We can have checklists, analyses, rollercoaster emotions and devious plans in the hope of finding the right partner. Sometimes they work, but often they don’t. Then perhaps it works out when you least expected it … or when you did expect it, having worked hard towards making a friendship something more.
Christians are also on the hunt. Most of us have to go through the same frustrations and rollercoaster ride as everyone else, but nevertheless we do have some strategies and frameworks that make things different for us. Here are some tips for you who are looking for a partner. Some of the tips apply to everyone, but some are primarily for those of us who are Christians and who relate to God’s thoughts and His plan for our life. Good luck!
1. It’s actually not a hunt.
There are certain things the Bible consistently mentions in the context of romantic partners and relationships: humility, encouraging each other, and only looking to God for affirmation and status.

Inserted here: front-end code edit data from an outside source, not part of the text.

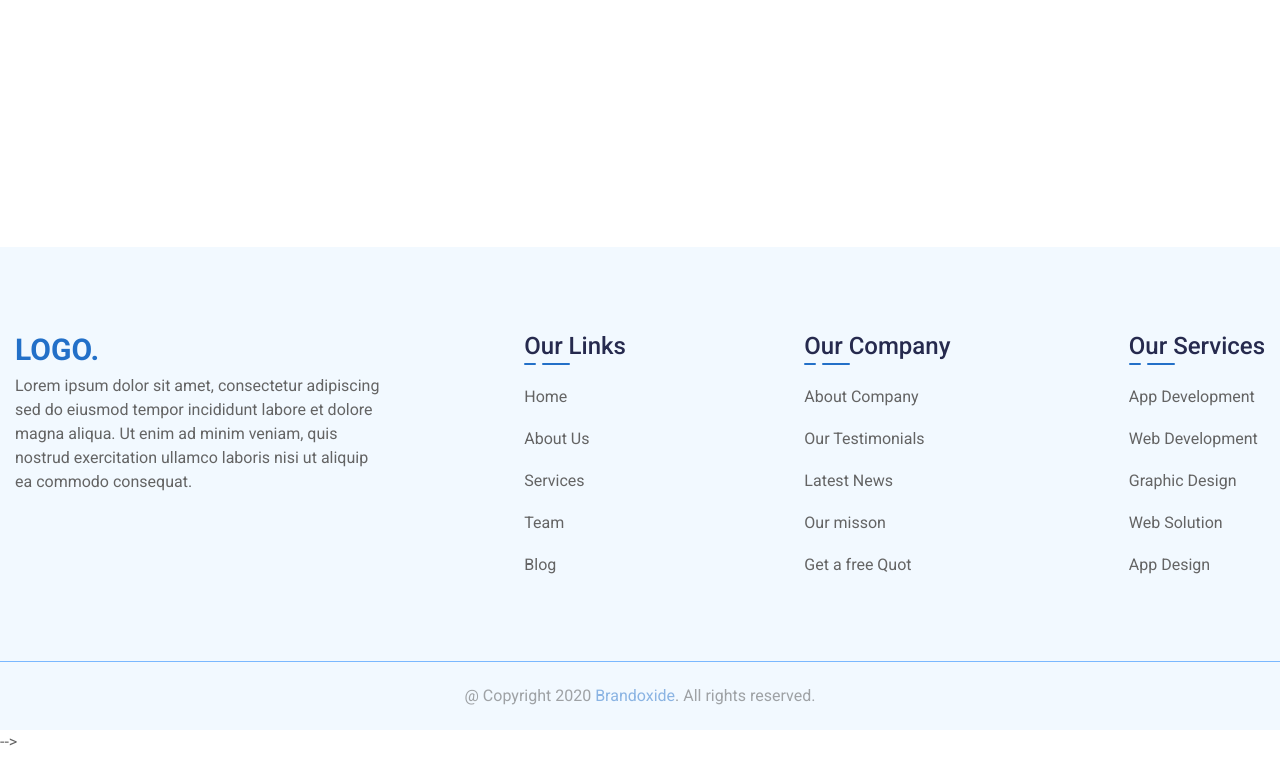
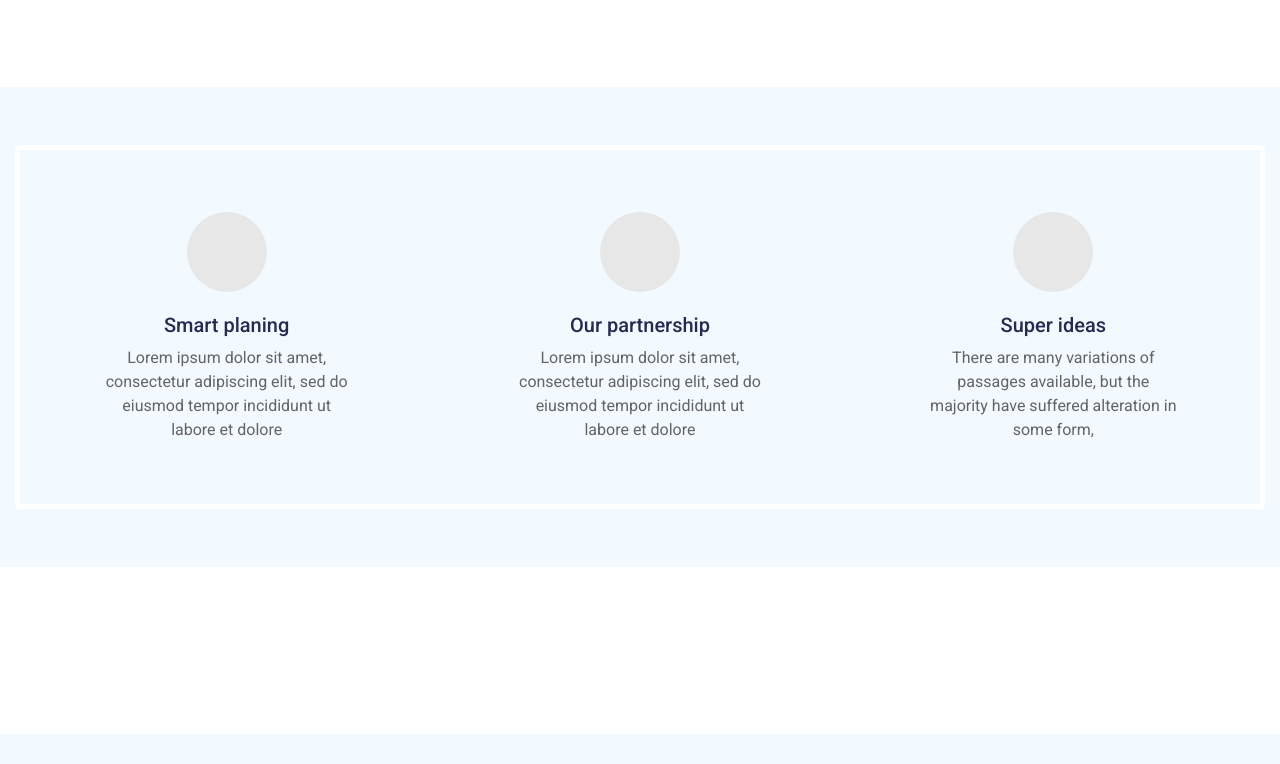
Before and after one commit to Verruckterdrachen/Digital-Agency, a website: page src/index.html in a window 1280 px wide. Shown: the part 2455-3219 px from the top of the page. Drawn offline with nearby package versions, Linux system fonts and the light colour scheme; files that its build step writes are made by us from their sources; files whose address does not match are found by name.

Commit message:
add advantages section

```diff
--- a/gulp/config/version.json
+++ b/gulp/config/version.json
@@ -1,3 +1,3 @@
 {
-    "main": "20220305115533"
+    "main": "20220305120640"
 }
--- a/src/index.html
+++ b/src/index.html
@@ -112,6 +112,33 @@
 					</div>
 				</div>
 			</section>
+			<section class="page__advantages advantages">
+				<div class="advantages__container">
+					<div class="advantages__body">
+						<div class="advantages__item">
+							<div class="advantages__icon"></div>
+							<h3 class="advantages__title">Smart planing</h3>
+							<p class="advantages__text">Lorem ipsum dolor sit amet, consectetur
+								adipiscing elit, sed do eiusmod tempor
+								incididunt ut labore et dolore</p>
+						</div>
+						<div class="advantages__item">
+							<div class="advantages__icon"></div>
+							<h3 class="advantages__title">Our partnership</h3>
+							<p class="advantages__text">Lorem ipsum dolor sit amet, consectetur
+								adipiscing elit, sed do eiusmod tempor
+								incididunt ut labore et dolore</p>
+						</div>
+						<div class="advantages__item">
+							<div class="advantages__icon"></div>
+							<h3 class="advantages__title">Super ideas</h3>
+							<p class="advantages__text">There are many variations of passages
+								available, but the majority have suffered
+								alteration in some form,</p>
+						</div>
+					</div>
+				</div>
+			</section>
 		</main>
 		@@include('html/footer.html',{})
 		<!-- @@include('html/popup.html',{}) -->
--- a/src/scss/home.scss
+++ b/src/scss/home.scss
@@ -354,6 +354,7 @@
 		@media (min-width: $mobile) {
 			margin: 0;
 			min-height: rem(514);
+			padding-bottom: 0;
 			flex: 0 0 percent(587, 1350);
 			@include adaptiveValue("margin-right", 128, 0);
 		}
@@ -374,4 +375,42 @@
 	}
 }
 //================================================================================
+.advantages {
+	background-color: $blueLightColor;
+	// .advantages__body
+	&__body {
+		display: flex;
+		align-items: center;
+		justify-content: space-around;
+		border-radius: rem(5);
+		padding-top: rem(42);
+		padding-bottom: rem(42);
+		flex-wrap: wrap;
+		@media (min-width: $mobileSmall) {
+			border: rem(5) solid #fff;
+		}
+	}
+	// .advantages__item
+	&__item {
+		max-width: rem(288);
+		text-align: center;
+		padding: rem(20);
+	}
+	// .advantages__icon
+	&__icon {
+		width: rem(80);
+		height: rem(80);
+		margin: 0 auto rem(22) auto;
+		border-radius: 50%;
+		background-color: #e7e7e7;
+	}
+	// .advantages__title
+	&__title {
+		font-weight: 500;
+		color: $mainColor;
+		font-size: rem(20);
+		line-height: math.div(23, 20);
+		margin-bottom: em(9, 20);
+	}
+}
 //================================================================================
--- a/src/scss/style.scss
+++ b/src/scss/style.scss
@@ -92,4 +92,10 @@ body {
 	&__about {
 		@include adaptiveValue("padding-bottom", 270, 50);
 	}
+	// .page__advantages
+	&__advantages {
+		@include adaptiveValue("padding-top", 62, 20);
+		@include adaptiveValue("padding-bottom", 62, 20);
+		@include adaptiveValue("margin-bottom", 180, 50);
+	}
 }
```
Also changed, not shown: dist/css/style.css, dist/css/style.min.css, dist/index.html.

We are told to ‘win our spouse in holiness and honour’. Finding a romantic partner isn’t something that you can make happen, your partner isn’t a trophy. You mustn’t trick or try to convince the other person. Be humble, up front (don’t play with feelings!), real and secure in the knowledge that you are affirmed by God, not by your partner or your marital status.
2. Give enough of yourself.
The person who you are trying to make an impression on deserves to see who you really are, not just a safe, neutral mask that you put on. Only then will the other person have the chance to love the real you, not just a fake ideal. Dare to reveal yourself. Dare to show weakness, dare to laugh really loudly, even dare to fart when you’re together. At the same time you can (and it’s a good idea) set limits on how much you say and do. Physical and emotional intimacy aren’t tools to win a person, you give them to someone you are already committed to.
3. Be the person you want to get.
We can so easily become selfish when we’re looking for a romantic partner. We look for someone who can affirm, comfort and complement us. What about moving the focus from what you demand/need/want towards thinking mostly about how you can be good for the other person, and how you can create something great together? I’m sorry to have to shatter the dream, but you won’t be automatically secure, up front and happy as soon as you start dating. Don’t look for someone who can ‘fix’ you, but prepare yourself to be a resource for the other person.
4. Have the right points on your checklist.
Don’t reject someone just because they have a gap in their teeth or speak the wrong dialect. Don’t fall for someone who sings beautifully if they don’t share your values. You may have lots of criteria that you want your partner to fulfill, so practice letting the less important, surface things mean less, but don’t let go of the core values: find someone who is Christian, who you can talk to, who you trust and who you can be yourself with, even on the worst of days. That’s what will count in the long run.
5. Remember that you are not defined by your marital status!
Focus on meaning something for the person you meet today, whether or not they are a potential partner. Build your identity on what God says about you.
Published with permission from iTro.no